That's why I was so in interested in "How to Become a Thought Leader," a new study on thought leadership from RainToday.com. While RainToday specializes in providing advice, insight and tools for professional services organizations, it's clear that the advice in this report is relevant to everyone who provides a complex solution. Indeed, we are all being asked to be more consultative -- and offer greater perspective on the direction of our respective fields, industries and markets.
The study, which draws on the perspectives of recognized thought leaders such as Marshall Goldsmith, Martha Rogers, Michael McLaughlin, Bruce Marcus and Brian Carroll, offers guidance and best practices to help you elevate yourself and your company in the marketplace.
I'm intrigued by the report's simple equation: successful thought leadership = passion for a subject + relevance to an audience + market reach. "You can't go after a market without something authentic and valuable to offer, without something spun from the passion you hold for your area of expertise...and you can't continue to teach others and sustain your business as a whole without developing an ongoing relationship with your market," write Mike Schultz, Andrea Meacham Rosal and Rebecca Gould, the report's authors. "One without the other just doesn't work."
The authors point to several key benefits for a business (or an individual) that embraces thought leadership. Among the benefits they cite:
- Greater recognition, demand and reach in the market;
- Easier business development, with more desirable clients;
- Appreciation inside your firm;
- Higher speaking fees;
- Less market "push" and more market "pull."
The payoff in terms of business development strikes me as particularly notable. Thought leadership, as the report states, can shorten sales cycles, lead to higher quality conversations, increase perceived value (and fees), reduce customer pushback and give you access to higher level decision makers within a prospective account.
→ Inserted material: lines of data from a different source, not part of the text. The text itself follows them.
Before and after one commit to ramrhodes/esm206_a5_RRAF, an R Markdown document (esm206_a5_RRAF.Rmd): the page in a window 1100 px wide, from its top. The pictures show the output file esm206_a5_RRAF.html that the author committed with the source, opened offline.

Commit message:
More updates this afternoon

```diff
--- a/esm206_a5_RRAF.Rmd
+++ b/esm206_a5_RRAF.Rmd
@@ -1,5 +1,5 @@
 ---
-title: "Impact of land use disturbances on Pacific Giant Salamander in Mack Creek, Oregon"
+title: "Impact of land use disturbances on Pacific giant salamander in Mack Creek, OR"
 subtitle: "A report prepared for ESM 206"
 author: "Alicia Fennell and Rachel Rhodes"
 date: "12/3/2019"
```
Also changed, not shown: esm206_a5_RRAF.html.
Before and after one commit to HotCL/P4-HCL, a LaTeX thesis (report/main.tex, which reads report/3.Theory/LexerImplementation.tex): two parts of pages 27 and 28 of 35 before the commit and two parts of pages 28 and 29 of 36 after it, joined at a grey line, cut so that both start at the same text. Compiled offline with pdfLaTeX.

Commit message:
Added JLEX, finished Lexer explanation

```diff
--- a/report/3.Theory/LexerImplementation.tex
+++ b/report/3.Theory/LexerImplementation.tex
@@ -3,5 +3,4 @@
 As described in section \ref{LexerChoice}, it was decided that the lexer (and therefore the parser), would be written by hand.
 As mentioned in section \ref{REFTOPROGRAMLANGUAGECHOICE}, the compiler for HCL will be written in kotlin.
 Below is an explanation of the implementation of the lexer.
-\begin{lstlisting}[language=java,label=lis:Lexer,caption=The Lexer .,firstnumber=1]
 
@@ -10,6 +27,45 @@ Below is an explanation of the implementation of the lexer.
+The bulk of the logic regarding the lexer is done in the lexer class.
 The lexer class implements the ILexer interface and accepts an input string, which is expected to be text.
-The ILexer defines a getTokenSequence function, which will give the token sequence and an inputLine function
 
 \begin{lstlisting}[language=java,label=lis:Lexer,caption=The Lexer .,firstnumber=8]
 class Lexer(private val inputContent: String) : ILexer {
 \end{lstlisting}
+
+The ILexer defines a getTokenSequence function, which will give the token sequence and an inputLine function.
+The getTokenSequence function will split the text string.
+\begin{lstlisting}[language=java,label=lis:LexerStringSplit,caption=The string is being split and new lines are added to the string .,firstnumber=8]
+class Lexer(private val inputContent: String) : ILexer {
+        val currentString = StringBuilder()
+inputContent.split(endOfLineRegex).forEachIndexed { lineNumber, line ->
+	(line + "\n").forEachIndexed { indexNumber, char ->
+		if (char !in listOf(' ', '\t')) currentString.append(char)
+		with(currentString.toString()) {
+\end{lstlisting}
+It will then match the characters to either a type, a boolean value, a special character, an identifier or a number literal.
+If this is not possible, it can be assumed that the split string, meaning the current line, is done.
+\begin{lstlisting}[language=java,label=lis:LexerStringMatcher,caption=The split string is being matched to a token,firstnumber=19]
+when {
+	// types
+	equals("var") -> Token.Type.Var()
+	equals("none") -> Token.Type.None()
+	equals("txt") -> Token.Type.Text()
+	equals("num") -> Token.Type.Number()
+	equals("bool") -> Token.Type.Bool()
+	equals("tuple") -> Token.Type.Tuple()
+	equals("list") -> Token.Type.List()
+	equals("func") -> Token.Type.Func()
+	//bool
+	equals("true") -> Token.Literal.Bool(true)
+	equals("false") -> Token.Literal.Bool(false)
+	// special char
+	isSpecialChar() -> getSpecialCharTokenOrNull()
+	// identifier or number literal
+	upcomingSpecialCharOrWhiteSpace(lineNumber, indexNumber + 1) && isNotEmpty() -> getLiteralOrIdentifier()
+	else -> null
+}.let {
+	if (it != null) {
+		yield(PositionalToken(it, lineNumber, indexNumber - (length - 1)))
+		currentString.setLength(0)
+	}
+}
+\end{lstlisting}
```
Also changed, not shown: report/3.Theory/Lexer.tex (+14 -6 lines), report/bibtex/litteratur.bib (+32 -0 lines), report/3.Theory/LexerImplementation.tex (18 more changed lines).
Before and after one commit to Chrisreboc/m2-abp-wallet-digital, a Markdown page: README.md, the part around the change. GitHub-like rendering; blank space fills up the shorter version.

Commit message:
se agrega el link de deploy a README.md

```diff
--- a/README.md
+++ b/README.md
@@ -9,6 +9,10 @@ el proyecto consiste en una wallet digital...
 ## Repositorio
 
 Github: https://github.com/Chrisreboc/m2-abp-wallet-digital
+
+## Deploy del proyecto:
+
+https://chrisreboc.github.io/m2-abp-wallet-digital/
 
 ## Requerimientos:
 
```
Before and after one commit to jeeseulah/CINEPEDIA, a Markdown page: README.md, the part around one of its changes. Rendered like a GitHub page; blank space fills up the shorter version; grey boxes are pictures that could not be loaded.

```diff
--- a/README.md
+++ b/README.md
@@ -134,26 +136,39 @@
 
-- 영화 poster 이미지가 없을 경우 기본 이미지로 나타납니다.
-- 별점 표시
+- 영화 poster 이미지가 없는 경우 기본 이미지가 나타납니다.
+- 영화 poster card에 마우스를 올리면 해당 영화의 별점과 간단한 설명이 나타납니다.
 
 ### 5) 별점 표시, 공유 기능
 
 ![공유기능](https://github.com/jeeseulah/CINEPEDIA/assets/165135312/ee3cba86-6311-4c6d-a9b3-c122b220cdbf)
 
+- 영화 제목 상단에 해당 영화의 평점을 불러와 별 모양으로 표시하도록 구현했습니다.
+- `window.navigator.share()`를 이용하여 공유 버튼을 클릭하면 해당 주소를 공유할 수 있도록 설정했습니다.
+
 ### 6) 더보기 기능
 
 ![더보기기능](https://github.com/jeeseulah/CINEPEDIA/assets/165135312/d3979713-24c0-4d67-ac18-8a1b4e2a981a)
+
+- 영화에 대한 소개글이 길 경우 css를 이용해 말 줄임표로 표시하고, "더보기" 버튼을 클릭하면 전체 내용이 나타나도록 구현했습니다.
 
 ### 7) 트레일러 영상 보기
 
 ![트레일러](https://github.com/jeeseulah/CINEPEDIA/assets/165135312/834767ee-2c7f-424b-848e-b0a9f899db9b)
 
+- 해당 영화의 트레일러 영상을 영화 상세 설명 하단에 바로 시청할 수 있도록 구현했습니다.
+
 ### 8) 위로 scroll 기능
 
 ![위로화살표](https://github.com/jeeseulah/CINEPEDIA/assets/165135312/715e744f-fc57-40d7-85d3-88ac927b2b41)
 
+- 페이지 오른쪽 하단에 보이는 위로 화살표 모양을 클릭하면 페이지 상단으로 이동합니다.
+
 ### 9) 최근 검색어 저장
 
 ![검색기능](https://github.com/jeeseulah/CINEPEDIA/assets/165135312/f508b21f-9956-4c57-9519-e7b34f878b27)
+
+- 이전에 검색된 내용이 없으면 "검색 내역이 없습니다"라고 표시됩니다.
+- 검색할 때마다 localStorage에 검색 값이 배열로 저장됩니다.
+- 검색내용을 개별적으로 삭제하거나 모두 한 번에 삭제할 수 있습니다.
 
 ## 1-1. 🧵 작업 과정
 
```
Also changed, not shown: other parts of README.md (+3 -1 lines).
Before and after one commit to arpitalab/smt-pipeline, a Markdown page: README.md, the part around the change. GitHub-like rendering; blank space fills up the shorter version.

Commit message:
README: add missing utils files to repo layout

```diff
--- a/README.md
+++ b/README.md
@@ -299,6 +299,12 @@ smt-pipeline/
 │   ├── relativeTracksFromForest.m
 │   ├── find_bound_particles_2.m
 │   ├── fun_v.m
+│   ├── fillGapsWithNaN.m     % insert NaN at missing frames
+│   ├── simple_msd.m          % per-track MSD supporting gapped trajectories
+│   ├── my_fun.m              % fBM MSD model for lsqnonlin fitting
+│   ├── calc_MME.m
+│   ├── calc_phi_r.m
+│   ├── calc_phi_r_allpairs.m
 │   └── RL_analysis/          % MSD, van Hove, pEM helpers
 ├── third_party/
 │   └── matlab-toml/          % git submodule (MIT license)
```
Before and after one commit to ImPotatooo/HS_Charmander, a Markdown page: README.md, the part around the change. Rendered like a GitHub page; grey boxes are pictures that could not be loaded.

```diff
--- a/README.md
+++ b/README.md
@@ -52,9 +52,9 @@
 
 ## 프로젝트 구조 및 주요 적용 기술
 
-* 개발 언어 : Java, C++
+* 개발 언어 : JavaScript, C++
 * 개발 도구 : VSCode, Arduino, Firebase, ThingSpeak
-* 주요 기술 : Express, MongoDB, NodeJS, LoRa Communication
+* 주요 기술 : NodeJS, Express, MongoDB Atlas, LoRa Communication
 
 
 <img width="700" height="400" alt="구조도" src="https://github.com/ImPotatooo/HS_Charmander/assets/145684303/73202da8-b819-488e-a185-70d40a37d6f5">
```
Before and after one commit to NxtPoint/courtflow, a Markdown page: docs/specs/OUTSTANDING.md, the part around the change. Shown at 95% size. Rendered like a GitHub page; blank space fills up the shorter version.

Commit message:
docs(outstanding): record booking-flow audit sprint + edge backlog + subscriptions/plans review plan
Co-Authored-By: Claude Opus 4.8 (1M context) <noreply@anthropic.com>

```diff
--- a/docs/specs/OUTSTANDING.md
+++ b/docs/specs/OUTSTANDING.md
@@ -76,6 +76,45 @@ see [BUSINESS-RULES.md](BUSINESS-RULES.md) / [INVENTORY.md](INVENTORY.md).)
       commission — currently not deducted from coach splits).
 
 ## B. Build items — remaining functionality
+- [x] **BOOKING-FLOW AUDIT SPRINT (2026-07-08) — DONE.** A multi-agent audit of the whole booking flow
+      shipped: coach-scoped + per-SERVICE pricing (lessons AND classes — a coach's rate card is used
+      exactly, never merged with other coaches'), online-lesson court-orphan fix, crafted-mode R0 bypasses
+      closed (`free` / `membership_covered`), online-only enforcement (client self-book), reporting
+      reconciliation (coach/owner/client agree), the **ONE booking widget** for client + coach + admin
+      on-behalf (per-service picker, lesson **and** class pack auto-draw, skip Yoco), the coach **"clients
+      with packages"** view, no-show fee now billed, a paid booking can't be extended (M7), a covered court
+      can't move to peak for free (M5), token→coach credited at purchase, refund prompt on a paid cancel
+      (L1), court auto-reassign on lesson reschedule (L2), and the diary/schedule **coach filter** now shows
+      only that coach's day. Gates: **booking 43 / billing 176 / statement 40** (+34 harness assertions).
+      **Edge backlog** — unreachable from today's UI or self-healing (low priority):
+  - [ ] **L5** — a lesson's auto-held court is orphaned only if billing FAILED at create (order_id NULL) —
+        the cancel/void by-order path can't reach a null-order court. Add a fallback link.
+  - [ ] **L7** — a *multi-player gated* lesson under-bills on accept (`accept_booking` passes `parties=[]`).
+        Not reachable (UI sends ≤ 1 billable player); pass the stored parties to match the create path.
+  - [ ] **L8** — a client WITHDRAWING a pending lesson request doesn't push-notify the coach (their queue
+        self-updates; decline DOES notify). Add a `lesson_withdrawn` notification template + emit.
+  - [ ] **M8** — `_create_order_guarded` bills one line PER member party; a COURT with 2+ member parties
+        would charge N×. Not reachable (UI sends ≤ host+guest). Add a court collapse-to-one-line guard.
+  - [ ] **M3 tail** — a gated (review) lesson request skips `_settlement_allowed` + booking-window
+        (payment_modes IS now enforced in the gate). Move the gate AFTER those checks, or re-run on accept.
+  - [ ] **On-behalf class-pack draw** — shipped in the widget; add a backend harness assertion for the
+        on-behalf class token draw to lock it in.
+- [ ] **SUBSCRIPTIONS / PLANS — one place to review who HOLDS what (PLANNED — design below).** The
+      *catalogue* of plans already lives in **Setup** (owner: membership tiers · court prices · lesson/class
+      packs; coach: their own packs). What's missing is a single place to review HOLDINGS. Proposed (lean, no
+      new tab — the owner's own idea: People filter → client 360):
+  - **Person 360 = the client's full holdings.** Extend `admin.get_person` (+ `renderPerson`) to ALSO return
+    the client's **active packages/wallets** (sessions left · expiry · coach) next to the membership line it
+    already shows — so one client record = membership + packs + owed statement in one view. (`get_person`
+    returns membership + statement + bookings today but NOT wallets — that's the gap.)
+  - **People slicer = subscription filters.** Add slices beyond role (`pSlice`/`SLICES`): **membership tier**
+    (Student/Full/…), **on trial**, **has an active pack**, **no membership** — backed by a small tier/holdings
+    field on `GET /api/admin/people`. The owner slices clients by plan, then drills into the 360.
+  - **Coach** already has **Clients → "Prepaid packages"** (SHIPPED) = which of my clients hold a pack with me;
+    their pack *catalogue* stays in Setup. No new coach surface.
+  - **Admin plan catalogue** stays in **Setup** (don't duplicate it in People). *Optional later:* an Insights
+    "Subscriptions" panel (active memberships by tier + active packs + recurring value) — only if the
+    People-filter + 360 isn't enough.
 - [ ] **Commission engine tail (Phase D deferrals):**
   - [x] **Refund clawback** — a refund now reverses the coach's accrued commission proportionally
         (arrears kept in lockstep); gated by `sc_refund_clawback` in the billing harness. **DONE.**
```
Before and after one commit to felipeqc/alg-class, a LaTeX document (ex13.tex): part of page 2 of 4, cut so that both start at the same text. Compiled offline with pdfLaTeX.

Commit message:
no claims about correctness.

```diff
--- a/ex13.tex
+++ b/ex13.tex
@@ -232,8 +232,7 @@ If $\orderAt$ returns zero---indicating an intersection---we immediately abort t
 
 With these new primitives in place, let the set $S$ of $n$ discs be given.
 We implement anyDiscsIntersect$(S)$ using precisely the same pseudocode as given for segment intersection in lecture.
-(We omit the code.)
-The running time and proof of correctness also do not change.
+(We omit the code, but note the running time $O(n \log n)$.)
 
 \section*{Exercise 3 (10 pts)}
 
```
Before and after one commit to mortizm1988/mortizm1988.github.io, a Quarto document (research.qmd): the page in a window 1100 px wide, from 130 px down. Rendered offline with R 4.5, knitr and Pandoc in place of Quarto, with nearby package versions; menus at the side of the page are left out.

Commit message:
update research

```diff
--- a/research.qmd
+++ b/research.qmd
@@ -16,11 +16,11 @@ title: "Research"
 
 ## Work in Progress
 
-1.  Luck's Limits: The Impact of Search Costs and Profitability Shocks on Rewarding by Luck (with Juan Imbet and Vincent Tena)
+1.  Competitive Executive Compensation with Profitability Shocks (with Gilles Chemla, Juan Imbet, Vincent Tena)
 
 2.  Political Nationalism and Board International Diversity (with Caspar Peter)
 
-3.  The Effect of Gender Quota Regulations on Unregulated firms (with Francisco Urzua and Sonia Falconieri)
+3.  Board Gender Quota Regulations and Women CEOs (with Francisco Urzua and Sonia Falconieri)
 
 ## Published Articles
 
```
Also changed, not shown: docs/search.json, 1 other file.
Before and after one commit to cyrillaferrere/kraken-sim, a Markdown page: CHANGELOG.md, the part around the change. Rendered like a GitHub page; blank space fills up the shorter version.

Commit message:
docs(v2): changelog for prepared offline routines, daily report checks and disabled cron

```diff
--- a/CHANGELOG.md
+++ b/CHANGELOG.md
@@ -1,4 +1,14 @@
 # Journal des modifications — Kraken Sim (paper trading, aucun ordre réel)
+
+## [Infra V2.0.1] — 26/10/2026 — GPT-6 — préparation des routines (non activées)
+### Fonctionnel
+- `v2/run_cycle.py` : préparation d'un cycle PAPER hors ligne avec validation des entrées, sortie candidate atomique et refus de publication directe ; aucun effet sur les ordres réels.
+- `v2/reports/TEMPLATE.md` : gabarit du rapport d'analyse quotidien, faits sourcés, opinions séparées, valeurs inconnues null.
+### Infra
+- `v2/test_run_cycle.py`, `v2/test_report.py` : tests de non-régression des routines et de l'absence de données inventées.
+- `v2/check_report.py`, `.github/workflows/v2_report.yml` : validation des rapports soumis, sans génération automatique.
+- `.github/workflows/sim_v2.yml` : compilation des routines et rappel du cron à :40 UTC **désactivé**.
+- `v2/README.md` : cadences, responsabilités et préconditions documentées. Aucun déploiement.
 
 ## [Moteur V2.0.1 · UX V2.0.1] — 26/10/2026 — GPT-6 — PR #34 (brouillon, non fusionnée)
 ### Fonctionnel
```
The discipline of thought leadership depends on a commitment to invest one's time, energy and resources in a series of key activities that will engage your prospective clients and raise your profile in the marketplace. In terms of reaching your market, the authors point to several possible thought leadership vehicles:
- Public speaking
- Writing articles
- Writing white papers
- Publishing a blog
- Conducting research
- Writing a book
- Participating in industry associations
- Appearing in online webinars/webcasts/podcasts
- Building relationships with the press and other key influencers
While some business leaders may just become thought leaders as a product of their market success, the more common scenario is that thought leadership will precede market leadership. Moreover, one can't become a thought leader in this sense without a rigorous and disciplined commitment to the endeavor. You are most likely to "find success on the path to thought leadership if you set it as a goal, and then work to achieve it," the authors state.
That's a key point. In our era of deafening marketing noise and confusion, it's critical that we take the steps necessary to truly engage our prospective clients, give them insight into best and worst practices in the field, and offer our vision of where the market is headed. They are not simply buying our products or services anymore. They are buying our path to business results and our far-seeing guidance along that path.